Measuring Weed – All the Weed Measurements You Should Know

Back in the day, in order to find out how much weed you had, triple beam scales were the only option. For those of you accustomed to digital scales, triple beams were the ones with a platform and 3 sliding weights. Measuring marijuana has definitely changed over the past few decades, but it has always been important to determine the quantity of your cannabis strain before putting it in the proper storage container. Also, it is good to check the weight after leaving a legal cannabis dispensary to see if you received what you paid for.

Units of Measurement for Weed

When measuring weed, it’s vital to understand your scales. Marijuana is measured in both metric and imperial scales: grams; then ounces and pounds. These terms come up in almost every marijuana conversation and transaction, so it’s good to have a firm understanding of them.

Small amounts of weed are measured in grams, while bigger amounts are weighed in ounces and pounds. Here’s a quick rundown of the units of measurements for weed, followed by those quantities’ accepted names.

  • 1 gram = G
  • 3.5 grams = Eighth (1/8 oz)
  • 7 grams = Quarter (1/4 oz)
  • 14 grams = Half O (1/2 oz)
  • 28 grams = Ounce (1 oz)
  • 4 ounces = QP (1/4 lb)
  • 16 ounces = Pound

This rundown of commonly-desired weed quantities should help you avoid miscommunications in conversation. Most people buy quantities under an ounce, so those terms should be familiar, but how does the overall process work?

Weighing out Weed

measuring weed

When it comes to measuring weed, there are some simple techniques to simplify the whole process, especially in today’s digital age. One simple trick is to place the marijuana in a cup. This strategy is useful because a lot more weed can fit vertically in the cup than horizontally on a tray or platform.

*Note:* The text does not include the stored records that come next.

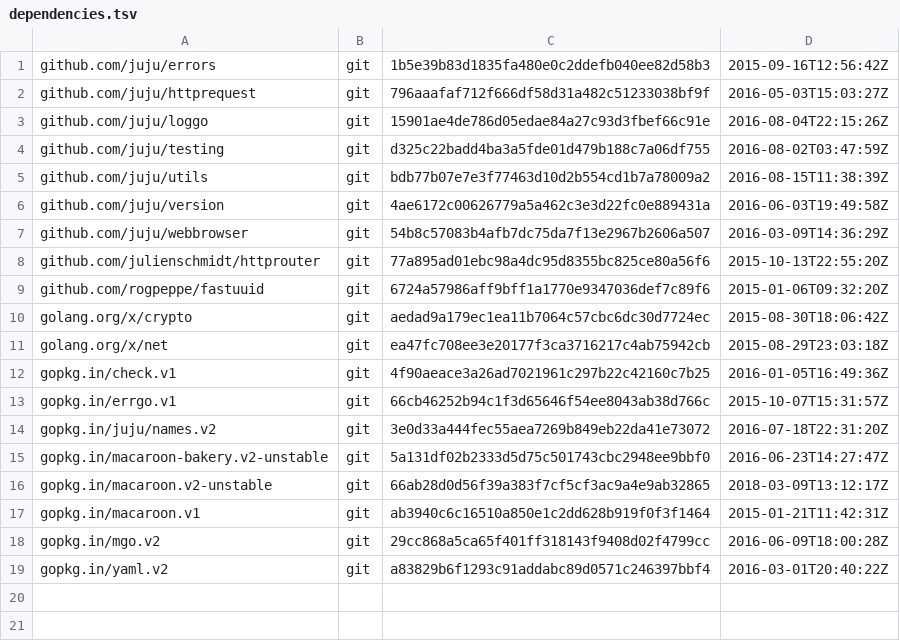
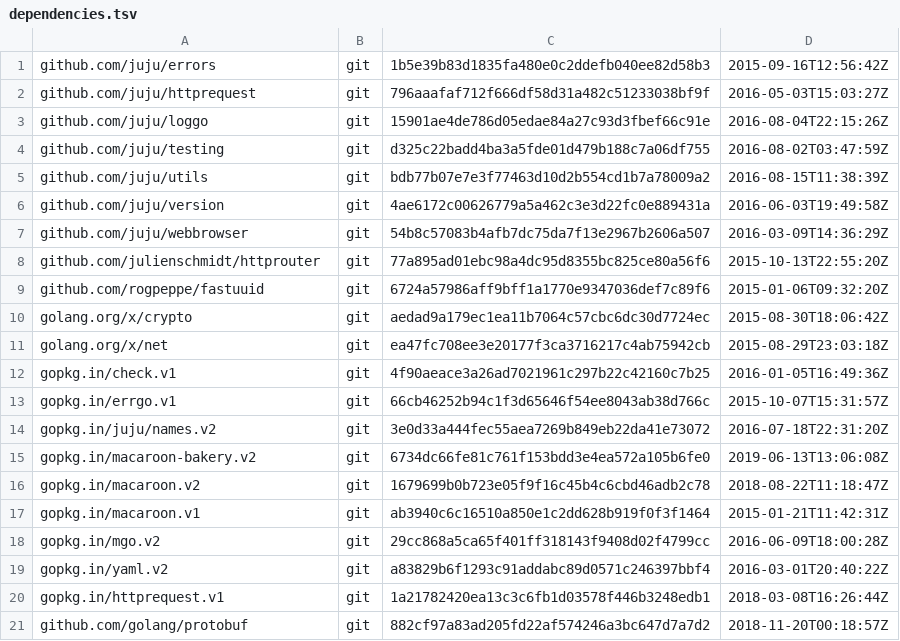
Before and after one commit to juju/romulus, a TSV file: dependencies.tsv, drawn as a sheet.

Commit message:
Update to use macarron.v2 and bakery.v2

```diff
--- a/dependencies.tsv
+++ b/dependencies.tsv
@@ -14,4 +14,4 @@ gopkg.in/errgo.v1	git	66cb46252b94c1f3d65646f54ee8043ab38d766c	2015-10-07T15:31:
 gopkg.in/juju/names.v2	git	3e0d33a444fec55aea7269b849eb22da41e73072	2016-07-18T22:31:20Z
-gopkg.in/macaroon-bakery.v2-unstable	git	5a131df02b2333d5d75c501743cbc2948ee9bbf0	2016-06-23T14:27:47Z
-gopkg.in/macaroon.v2-unstable	git	66ab28d0d56f39a383f7cf5cf3ac9a4e9ab32865	2018-03-09T13:12:17Z
+gopkg.in/macaroon-bakery.v2	git	6734dc66fe81c761f153bdd3e4ea572a105b6fe0	2019-06-13T13:06:08Z
+gopkg.in/macaroon.v2	git	1679699b0b723e05f9f16c45b4c6cbd46adb2c78	2018-08-22T11:18:47Z
 gopkg.in/macaroon.v1	git	ab3940c6c16510a850e1c2dd628b919f0f3f1464	2015-01-21T11:42:31Z
@@ -19 +19,3 @@ gopkg.in/mgo.v2	git	29cc868a5ca65f401ff318143f9408d02f4799cc	2016-06-09T18:00:28
 gopkg.in/yaml.v2	git	a83829b6f1293c91addabc89d0571c246397bbf4	2016-03-01T20:40:22Z
+gopkg.in/httprequest.v1	git	1a21782420ea13c3c6fb1d03578f446b3248edb1	2018-03-08T16:26:44Z
+github.com/golang/protobuf	git	882cf97a83ad205fd22af574246a3bc647d7a7d2	2018-11-20T00:18:57Z
```
Also changed, not shown: 7 other files.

Back in the day of analog weighing instruments, the weight of the cup had to be subtracted. Digital scales today have a “tare” function that zeros out the weight of the object on the scale (in the example, the cup) ensuring that only the weed is measured.

Scales are used to measure marijuana, usually just to the tenth decimal, such as 3.5 grams –an eighth of an ounce. Scales are great for home growers or skeptics who buy their herb at a neighborhood dispensary. Some scales can be set to measure weed in grams or in ounces, depending on the size of what you are measuring. Prices increase for scales that can weigh either a large quantity or measure quantities down to a more precise number.

Final Thoughts

  • If you’re looking to invest in a scale, look for one that measures to the tenth decimal. Anything else is overkill.
  • For adding weight to your weed: use a humidifier to add moisture.
    • Another alternative is to place a cue tip dipped in water at the bottom of the jar or bag of weed. Added moisture helps keep your flower from drying out and subsequently weighing less.
    • Some cannabis enthusiasts use orange peels as humidifiers. The only catch is that it leaves your weed smelling like citrus, and if left too long with your buds, it can cause mold to develop.
  • Buying an eighth (3.5 grams) is cheaper than buying 3 grams. Buying weed by the gram isn’t necessarily recommended because better deals exist for larger quantities of flower.
  • Depends on where you are. In states where marijuana is decriminalized, going rates for grams of weed sit around $10.
  • Scales will come in handy if you ever start cooking with weed.

So whether you’re buying weed for your first time or just brushing up on weed units of measurement, knowing the difference between a quarter ounce and a QP (quarter pound) could make all the difference.